## Task description
One line at a time, check the entries below for the word "import", and copy each line that has it.

(Web document revisions)

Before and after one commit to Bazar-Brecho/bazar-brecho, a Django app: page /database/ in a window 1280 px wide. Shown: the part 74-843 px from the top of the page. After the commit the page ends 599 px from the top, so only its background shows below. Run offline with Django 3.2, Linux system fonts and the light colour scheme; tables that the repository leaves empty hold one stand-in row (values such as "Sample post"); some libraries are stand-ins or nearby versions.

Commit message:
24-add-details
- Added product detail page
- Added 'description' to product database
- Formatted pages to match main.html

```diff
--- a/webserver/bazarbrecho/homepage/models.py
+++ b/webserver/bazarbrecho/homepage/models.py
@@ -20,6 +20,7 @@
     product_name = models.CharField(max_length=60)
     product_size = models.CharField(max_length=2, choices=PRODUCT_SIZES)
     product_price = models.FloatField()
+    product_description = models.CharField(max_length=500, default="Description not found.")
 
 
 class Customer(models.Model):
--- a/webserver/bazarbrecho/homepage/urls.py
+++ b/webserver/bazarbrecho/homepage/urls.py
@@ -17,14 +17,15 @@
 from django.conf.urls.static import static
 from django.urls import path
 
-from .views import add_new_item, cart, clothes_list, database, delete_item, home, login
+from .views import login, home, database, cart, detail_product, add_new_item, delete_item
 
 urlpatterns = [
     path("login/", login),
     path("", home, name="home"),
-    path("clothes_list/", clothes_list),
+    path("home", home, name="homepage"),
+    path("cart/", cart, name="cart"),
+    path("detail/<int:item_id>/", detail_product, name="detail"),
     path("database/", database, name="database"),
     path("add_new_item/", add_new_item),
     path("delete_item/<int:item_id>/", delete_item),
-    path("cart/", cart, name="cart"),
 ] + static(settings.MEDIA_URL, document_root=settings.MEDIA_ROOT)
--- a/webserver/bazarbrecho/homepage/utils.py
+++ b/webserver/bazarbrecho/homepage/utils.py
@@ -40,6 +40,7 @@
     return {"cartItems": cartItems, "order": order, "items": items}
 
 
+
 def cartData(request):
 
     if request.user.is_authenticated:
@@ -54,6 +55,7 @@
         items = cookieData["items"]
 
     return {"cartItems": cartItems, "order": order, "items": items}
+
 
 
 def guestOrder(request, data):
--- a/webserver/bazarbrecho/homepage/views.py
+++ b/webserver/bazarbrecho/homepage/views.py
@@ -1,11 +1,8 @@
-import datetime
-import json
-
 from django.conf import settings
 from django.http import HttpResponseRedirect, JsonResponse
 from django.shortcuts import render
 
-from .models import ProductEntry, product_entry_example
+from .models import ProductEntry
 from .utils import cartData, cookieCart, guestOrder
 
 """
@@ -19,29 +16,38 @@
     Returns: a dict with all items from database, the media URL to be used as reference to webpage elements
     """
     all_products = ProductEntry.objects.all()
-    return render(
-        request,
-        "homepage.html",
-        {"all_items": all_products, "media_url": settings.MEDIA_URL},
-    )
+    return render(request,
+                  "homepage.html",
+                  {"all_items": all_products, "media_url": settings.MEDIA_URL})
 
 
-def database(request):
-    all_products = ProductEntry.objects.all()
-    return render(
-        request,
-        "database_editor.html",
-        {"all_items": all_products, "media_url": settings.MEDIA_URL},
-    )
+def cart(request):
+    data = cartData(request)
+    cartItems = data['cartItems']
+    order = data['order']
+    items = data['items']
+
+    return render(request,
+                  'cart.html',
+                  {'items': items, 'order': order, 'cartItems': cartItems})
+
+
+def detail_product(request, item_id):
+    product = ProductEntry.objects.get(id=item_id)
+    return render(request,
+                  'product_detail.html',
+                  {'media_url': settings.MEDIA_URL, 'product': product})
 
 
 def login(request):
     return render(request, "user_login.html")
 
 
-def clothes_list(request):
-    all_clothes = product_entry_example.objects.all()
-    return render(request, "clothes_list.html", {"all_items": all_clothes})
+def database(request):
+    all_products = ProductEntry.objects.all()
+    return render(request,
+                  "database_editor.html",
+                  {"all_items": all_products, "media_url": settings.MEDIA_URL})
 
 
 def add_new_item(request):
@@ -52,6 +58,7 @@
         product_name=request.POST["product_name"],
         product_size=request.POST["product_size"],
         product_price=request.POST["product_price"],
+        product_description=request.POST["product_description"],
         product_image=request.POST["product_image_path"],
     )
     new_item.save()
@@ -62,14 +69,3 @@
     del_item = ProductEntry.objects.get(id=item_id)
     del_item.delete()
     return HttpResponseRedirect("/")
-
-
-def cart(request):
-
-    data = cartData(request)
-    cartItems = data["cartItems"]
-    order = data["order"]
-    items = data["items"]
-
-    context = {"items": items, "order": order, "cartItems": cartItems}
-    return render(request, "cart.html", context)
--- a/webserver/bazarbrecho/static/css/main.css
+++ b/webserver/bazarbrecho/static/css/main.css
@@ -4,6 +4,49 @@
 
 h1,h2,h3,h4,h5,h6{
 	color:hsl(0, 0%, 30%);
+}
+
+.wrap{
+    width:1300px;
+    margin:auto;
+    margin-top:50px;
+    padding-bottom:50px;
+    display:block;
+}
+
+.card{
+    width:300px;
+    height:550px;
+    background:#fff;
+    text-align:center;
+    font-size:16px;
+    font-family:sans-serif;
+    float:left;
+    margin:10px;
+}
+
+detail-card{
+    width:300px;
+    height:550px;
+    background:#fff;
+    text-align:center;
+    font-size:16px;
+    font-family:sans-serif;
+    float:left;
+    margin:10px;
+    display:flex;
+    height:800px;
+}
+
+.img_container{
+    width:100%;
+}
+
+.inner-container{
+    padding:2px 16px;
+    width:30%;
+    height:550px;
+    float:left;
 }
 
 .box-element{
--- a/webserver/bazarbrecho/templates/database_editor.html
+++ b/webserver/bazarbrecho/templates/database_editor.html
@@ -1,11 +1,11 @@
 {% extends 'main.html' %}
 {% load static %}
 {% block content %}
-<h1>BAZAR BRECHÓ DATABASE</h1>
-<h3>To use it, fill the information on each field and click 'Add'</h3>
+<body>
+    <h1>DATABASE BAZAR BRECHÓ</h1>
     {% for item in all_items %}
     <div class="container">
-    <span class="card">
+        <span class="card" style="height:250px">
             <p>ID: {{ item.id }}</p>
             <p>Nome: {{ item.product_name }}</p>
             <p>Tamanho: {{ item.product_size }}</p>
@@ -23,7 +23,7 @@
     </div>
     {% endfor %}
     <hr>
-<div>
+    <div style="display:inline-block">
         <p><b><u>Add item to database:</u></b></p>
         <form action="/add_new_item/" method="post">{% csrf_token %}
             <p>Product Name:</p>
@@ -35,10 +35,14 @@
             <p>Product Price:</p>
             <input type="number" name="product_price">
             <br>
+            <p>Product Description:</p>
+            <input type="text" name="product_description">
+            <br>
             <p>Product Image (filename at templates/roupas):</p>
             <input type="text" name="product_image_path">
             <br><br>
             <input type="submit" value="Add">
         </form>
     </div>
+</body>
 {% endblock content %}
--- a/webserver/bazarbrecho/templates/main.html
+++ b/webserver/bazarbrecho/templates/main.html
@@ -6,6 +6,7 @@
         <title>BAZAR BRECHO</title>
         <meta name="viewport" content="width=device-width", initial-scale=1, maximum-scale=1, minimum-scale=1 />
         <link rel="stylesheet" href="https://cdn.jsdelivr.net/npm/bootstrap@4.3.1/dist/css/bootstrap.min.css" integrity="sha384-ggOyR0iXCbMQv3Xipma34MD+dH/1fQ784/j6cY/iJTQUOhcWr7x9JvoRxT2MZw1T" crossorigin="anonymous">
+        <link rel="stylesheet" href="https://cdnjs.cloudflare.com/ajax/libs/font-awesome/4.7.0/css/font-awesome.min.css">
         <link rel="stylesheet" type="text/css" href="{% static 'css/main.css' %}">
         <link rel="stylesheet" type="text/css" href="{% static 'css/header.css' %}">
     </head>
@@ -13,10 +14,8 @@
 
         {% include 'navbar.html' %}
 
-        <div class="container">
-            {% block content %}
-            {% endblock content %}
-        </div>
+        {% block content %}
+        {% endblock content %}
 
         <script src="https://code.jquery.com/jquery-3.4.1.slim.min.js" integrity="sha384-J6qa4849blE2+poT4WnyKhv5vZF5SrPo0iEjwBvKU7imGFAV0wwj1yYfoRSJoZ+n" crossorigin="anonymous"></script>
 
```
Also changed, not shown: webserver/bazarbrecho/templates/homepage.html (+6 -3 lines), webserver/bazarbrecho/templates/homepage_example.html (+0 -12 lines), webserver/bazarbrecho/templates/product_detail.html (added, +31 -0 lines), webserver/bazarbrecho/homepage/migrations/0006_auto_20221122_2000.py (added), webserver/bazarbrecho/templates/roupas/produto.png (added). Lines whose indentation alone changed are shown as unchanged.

## Solution to this task
 from django.conf.urls.static import static
 from django.urls import path
-from .views import add_new_item, cart, clothes_list, database, delete_item, home, login
+from .views import login, home, database, cart, detail_product, add_new_item, delete_item
-import datetime
-import json
 from django.conf import settings
 from django.http import HttpResponseRedirect, JsonResponse
 from django.shortcuts import render
-from .models import ProductEntry, product_entry_example
+from .models import ProductEntry
 from .utils import cartData, cookieCart, guestOrder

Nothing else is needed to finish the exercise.